## WHAT IS REQUIRED
A word-for-word copy of the data is what's wanted; pictures stay out of it.

'''

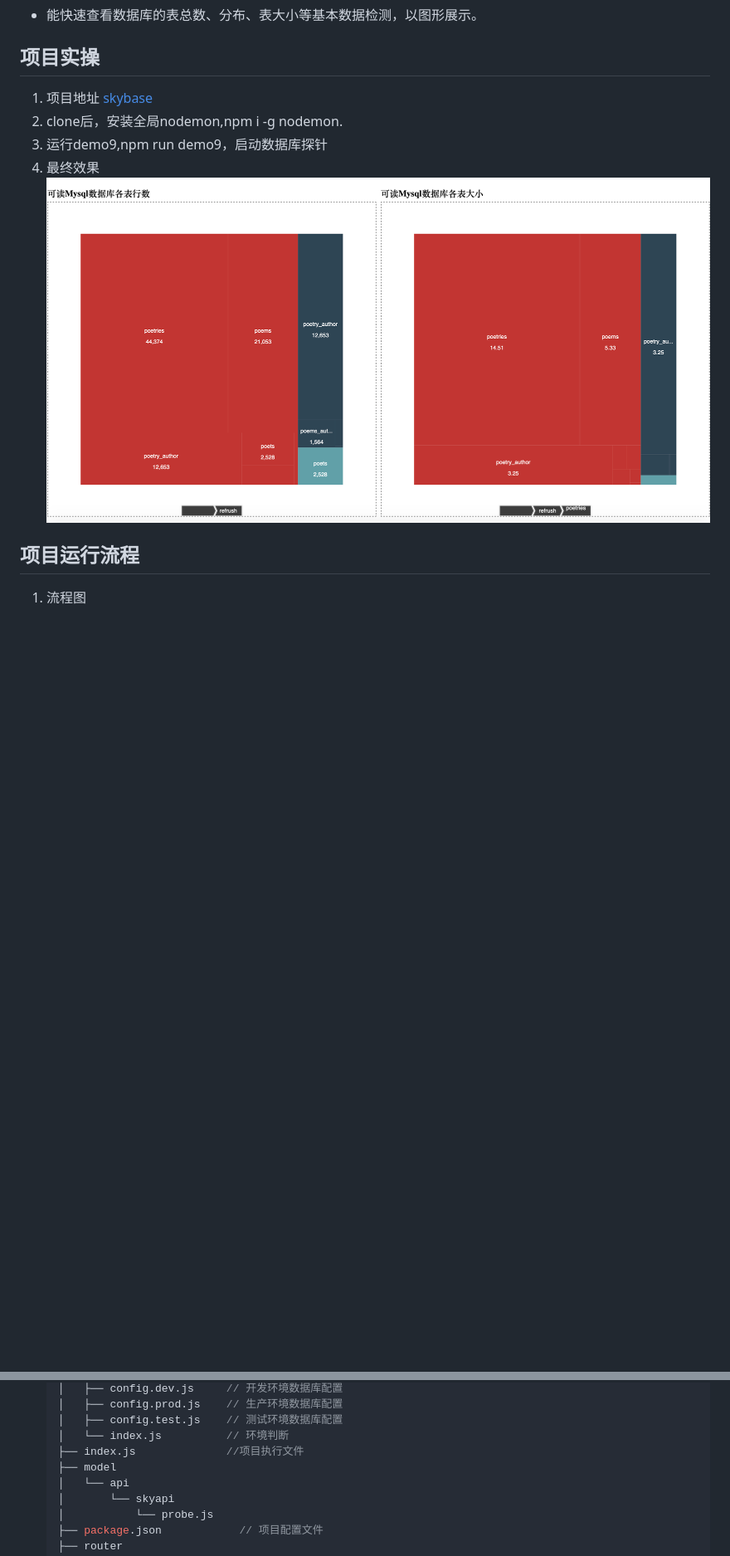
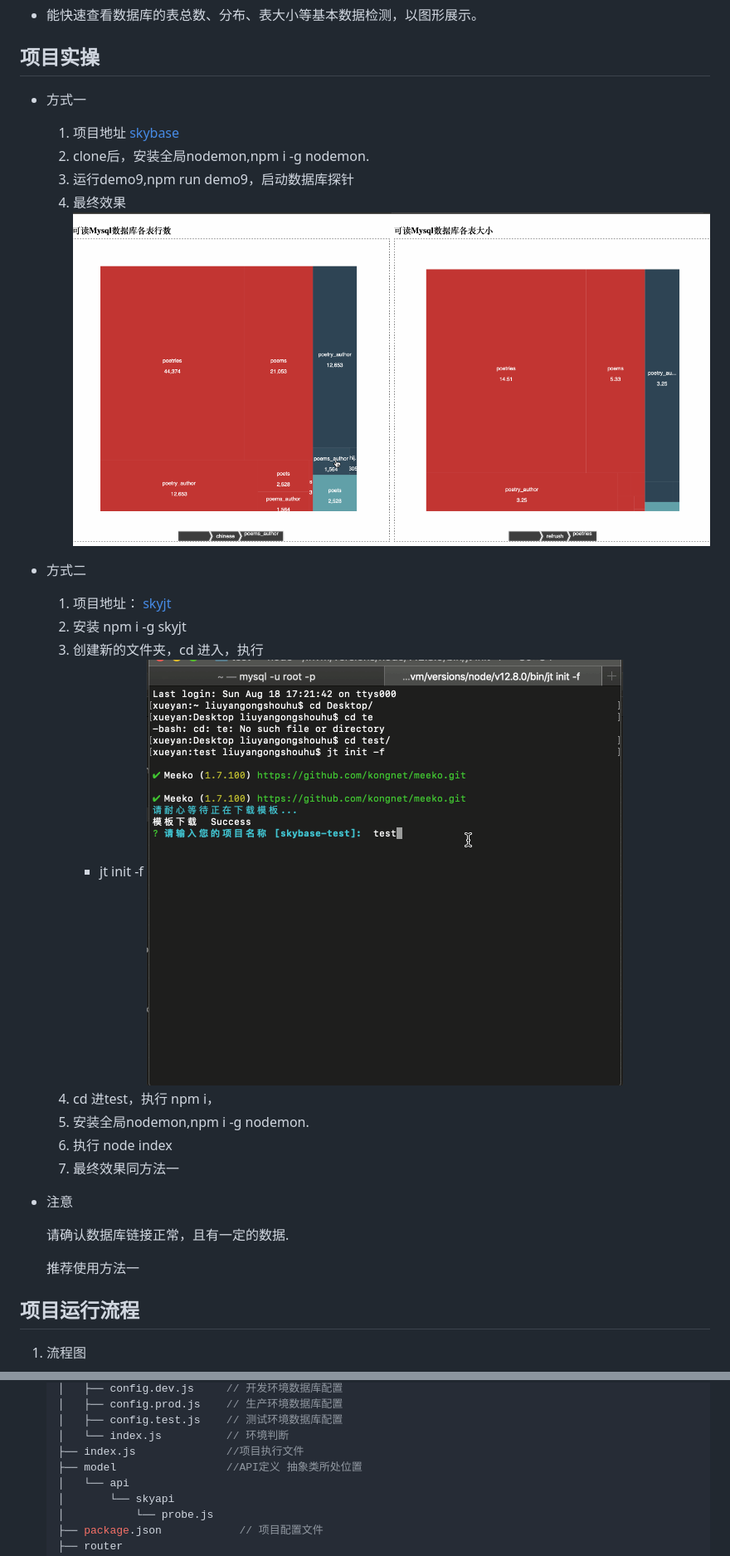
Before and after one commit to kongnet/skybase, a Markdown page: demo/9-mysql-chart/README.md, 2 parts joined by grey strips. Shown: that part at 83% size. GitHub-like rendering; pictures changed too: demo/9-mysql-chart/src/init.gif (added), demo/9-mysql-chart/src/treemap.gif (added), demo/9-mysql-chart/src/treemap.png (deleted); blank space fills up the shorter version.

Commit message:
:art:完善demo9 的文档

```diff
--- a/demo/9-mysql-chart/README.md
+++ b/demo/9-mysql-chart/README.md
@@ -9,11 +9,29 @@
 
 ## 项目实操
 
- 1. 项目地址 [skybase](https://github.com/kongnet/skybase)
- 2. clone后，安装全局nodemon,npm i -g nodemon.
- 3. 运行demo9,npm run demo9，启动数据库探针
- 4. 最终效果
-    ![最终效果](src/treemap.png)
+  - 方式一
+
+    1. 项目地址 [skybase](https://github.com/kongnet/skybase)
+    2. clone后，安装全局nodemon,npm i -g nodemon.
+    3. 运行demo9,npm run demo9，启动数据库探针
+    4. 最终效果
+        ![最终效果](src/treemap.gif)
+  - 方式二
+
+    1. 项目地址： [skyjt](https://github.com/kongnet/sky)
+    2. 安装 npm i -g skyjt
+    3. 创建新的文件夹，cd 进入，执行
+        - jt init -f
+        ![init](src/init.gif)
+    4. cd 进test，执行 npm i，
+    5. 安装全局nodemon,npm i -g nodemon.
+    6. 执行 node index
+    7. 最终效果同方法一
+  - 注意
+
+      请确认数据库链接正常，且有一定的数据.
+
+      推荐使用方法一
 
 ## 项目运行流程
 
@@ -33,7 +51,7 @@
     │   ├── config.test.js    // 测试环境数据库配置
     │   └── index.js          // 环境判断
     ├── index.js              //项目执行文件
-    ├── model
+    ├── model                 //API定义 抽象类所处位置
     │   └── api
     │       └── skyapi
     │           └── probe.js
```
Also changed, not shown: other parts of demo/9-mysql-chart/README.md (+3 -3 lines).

'''

## EXERCISE SOLUTION
Before and after one commit to kongnet/skybase, a Markdown page: demo/9-mysql-chart/README.md, 2 parts joined by grey strips. Shown: that part at 83% size. GitHub-like rendering; pictures changed too: demo/9-mysql-chart/src/init.gif (added), demo/9-mysql-chart/src/treemap.gif (added), demo/9-mysql-chart/src/treemap.png (deleted); blank space fills up the shorter version.

Commit message:
:art:完善demo9 的文档

```diff
--- a/demo/9-mysql-chart/README.md
+++ b/demo/9-mysql-chart/README.md
@@ -9,11 +9,29 @@
 
 ## 项目实操
 
- 1. 项目地址 [skybase](https://github.com/kongnet/skybase)
- 2. clone后，安装全局nodemon,npm i -g nodemon.
- 3. 运行demo9,npm run demo9，启动数据库探针
- 4. 最终效果
-    ![最终效果](src/treemap.png)
+  - 方式一
+
+    1. 项目地址 [skybase](https://github.com/kongnet/skybase)
+    2. clone后，安装全局nodemon,npm i -g nodemon.
+    3. 运行demo9,npm run demo9，启动数据库探针
+    4. 最终效果
+        ![最终效果](src/treemap.gif)
+  - 方式二
+
+    1. 项目地址： [skyjt](https://github.com/kongnet/sky)
+    2. 安装 npm i -g skyjt
+    3. 创建新的文件夹，cd 进入，执行
+        - jt init -f
+        ![init](src/init.gif)
+    4. cd 进test，执行 npm i，
+    5. 安装全局nodemon,npm i -g nodemon.
+    6. 执行 node index
+    7. 最终效果同方法一
+  - 注意
+
+      请确认数据库链接正常，且有一定的数据.
+
+      推荐使用方法一
 
 ## 项目运行流程
 
@@ -33,7 +51,7 @@
     │   ├── config.test.js    // 测试环境数据库配置
     │   └── index.js          // 环境判断
     ├── index.js              //项目执行文件
-    ├── model
+    ├── model                 //API定义 抽象类所处位置
     │   └── api
     │       └── skyapi
     │           └── probe.js
```
Also changed, not shown: other parts of demo/9-mysql-chart/README.md (+3 -3 lines).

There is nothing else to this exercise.